The California Consumer Privacy Act was signed into law on June 28, 2018, and will take effect by 2020. The law will take an approach similar to the General Data Protection Regulation (GDPR) regarding transparency and consent around personal information. GDPR went into effect across the European Union (EU) just one month before the new law’s signing.
Like other privacy regulations, organizations in California must now ensure their customers know what kind of information they are collecting and sharing with third parties, such as advertisers and marketers. Consumers can choose to opt out of having their information collected, and companies that fail to comply risk incurring fines from the state’s attorney general.
Local Privacy Regulations Guide Private Sector Security Strategies
While GDPR and the California Consumer Privacy Act focus on how companies gather and manage data, other legislators are trying to ensure that the systems they use don’t fall prey to cybercriminals.
The U.K.’s Cabinet Office, for instance, published the first iteration of its “Minimum Cyber Security Standard” in June 2018. Though designed as a checklist for government agencies, organizations can adopt some of its practices in the private sector — such as checking websites and applications for common vulnerabilities — to keep ahead of further privacy legislation. As with more traditional privacy regulations, it outlines several mandatory requirements, including support for Transport Layer Security (TLS) encryption.

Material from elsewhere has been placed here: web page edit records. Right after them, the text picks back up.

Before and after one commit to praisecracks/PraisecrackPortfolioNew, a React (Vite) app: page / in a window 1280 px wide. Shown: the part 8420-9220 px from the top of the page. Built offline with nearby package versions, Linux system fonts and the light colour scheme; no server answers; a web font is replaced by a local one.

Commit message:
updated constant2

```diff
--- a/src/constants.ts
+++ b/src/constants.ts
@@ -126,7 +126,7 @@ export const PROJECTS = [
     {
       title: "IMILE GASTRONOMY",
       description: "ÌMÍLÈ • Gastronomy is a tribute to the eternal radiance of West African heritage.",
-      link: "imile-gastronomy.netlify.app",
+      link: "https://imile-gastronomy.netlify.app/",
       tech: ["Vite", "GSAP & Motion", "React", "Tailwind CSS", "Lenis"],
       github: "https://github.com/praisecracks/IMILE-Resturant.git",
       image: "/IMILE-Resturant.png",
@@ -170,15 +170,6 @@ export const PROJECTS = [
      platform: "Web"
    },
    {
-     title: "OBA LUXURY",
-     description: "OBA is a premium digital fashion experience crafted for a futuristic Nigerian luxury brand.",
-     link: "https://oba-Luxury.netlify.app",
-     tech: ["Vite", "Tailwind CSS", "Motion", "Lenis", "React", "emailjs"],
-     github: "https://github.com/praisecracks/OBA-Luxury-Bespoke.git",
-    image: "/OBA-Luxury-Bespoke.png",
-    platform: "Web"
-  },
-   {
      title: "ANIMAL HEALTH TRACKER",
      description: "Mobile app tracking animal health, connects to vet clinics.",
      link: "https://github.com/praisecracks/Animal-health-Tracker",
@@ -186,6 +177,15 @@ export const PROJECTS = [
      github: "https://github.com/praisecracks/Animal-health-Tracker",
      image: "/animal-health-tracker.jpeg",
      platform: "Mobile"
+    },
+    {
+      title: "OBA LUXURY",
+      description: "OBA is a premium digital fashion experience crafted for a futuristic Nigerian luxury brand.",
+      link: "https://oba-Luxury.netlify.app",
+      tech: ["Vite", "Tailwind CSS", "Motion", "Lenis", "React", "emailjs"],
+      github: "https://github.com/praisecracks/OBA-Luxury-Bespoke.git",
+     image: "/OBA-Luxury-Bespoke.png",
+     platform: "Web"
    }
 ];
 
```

Regulatory Activity Impacts Security Budgets Around the World
These new laws and regulations reveal that chief information security officers (CISOs) from California to the U.K. are starting to use privacy regulations as a guide to determine what resources they will need to be effective.
For instance, according to a February 2018 report from consulting group Ankura, The Shifting Cybersecurity Landscape: How CISOs and Security Leaders Are Managing Evolving Global Risks to Safeguard Data, 73 percent of CISOs said regulatory activity drives their decision-making around security budgets — and all respondents said they had to comply with at least one such framework.

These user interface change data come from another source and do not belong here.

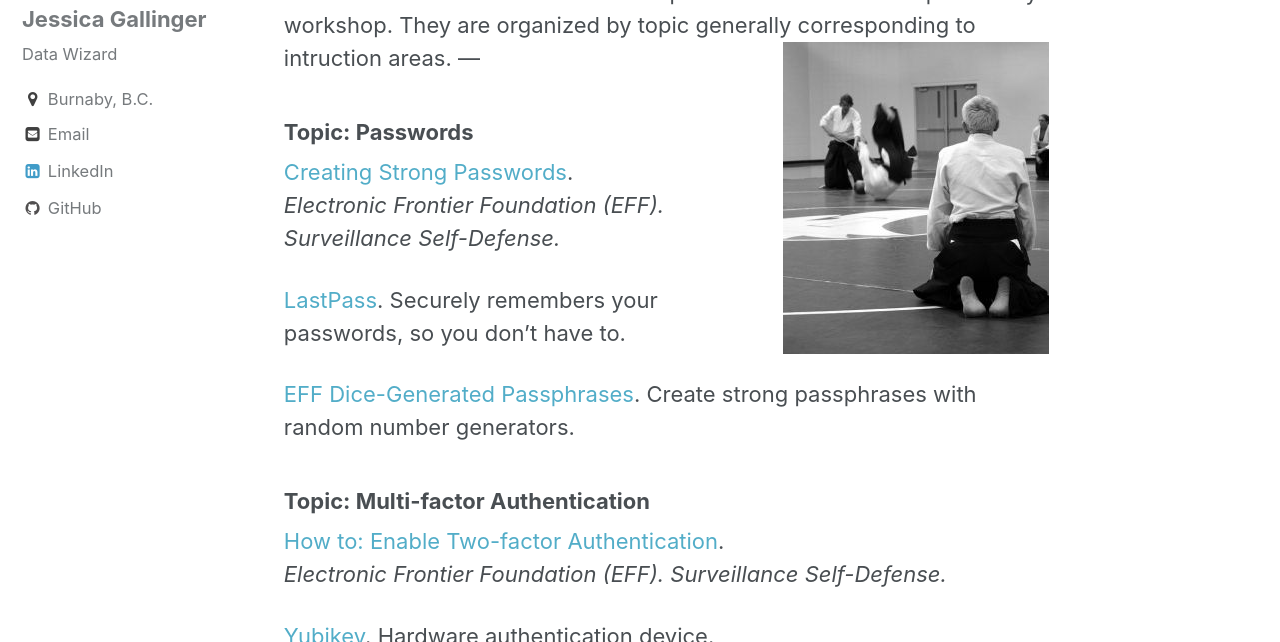
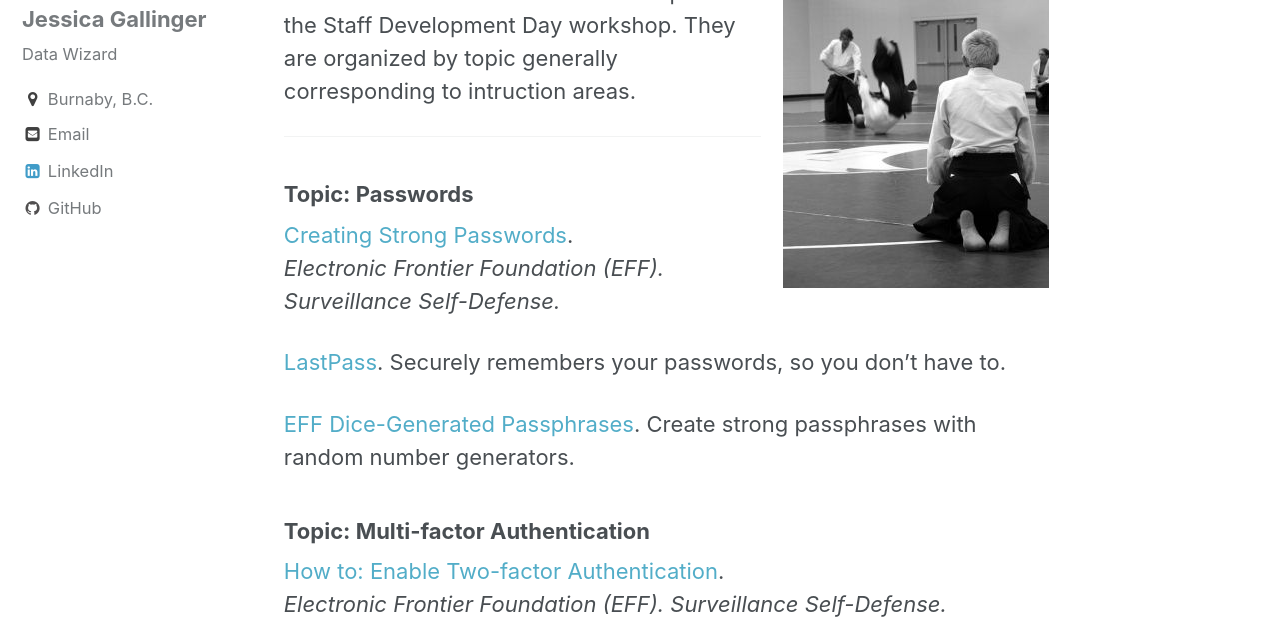
Before and after one commit to gallingerj/gallingerj.github.io, a Jekyll site: the page built from _posts/2017/2017-04-05-security-resources.md, in a window 1280 px wide and 900 px high, cut to the strip 258-900 px from the top of the window. Built offline with Jekyll 4.4.1, drawn with Linux system fonts in a browser that asks for light colours.

Commit message:
Fixing header spacing

```diff
--- a/_posts/2017/2017-04-05-security-resources.md
+++ b/_posts/2017/2017-04-05-security-resources.md
@@ -6,9 +6,9 @@
 
 ---
 
-These resources are selected to complement the Staff Development Day workshop. They are organized by topic generally corresponding to intruction areas.
-![Aikido]({{ site.url }}{{ site.baseurl }}/assets/images/aikido-362951_960_720.jpg){: .align-right}
----
+![Aikido]({{ site.url }}{{ site.baseurl }}/assets/images/aikido-362951_960_720.jpg){: .align-right} These resources are selected to complement the Staff Development Day workshop. They are organized by topic generally corresponding to intruction areas.
+
+***
 
 ### Topic: Passwords
 
```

Even if privacy regulations like GDPR don’t directly pertain to their organizations, the Ankura report suggested that security leaders are paying close attention because they recognize that one piece of legislation can influence what other governments may demand in the future.

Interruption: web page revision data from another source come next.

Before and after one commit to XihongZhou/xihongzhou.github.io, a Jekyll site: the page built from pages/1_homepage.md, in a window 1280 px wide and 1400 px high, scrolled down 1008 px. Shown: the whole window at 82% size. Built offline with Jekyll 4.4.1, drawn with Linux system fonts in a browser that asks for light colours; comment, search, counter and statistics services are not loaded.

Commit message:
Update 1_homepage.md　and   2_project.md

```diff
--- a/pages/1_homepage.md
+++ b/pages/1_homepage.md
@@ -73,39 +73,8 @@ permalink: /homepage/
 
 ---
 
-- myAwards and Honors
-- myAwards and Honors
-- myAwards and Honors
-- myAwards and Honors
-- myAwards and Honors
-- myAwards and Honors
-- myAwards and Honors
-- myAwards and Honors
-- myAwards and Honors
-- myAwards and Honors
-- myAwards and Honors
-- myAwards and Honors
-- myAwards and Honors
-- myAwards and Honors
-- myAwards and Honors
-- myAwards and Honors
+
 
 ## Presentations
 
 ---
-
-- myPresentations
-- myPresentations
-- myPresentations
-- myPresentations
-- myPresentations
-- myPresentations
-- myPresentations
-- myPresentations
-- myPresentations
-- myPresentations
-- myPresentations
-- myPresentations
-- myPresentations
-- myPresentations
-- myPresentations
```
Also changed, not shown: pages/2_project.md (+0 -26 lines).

In other words: The effects of cybersecurity legislation in places like the E.U., the U.K. and California are reaching far past their own borders. As data privacy laws proliferate around the world, security leaders everywhere will be impacted by the shift toward greater protection and transparency.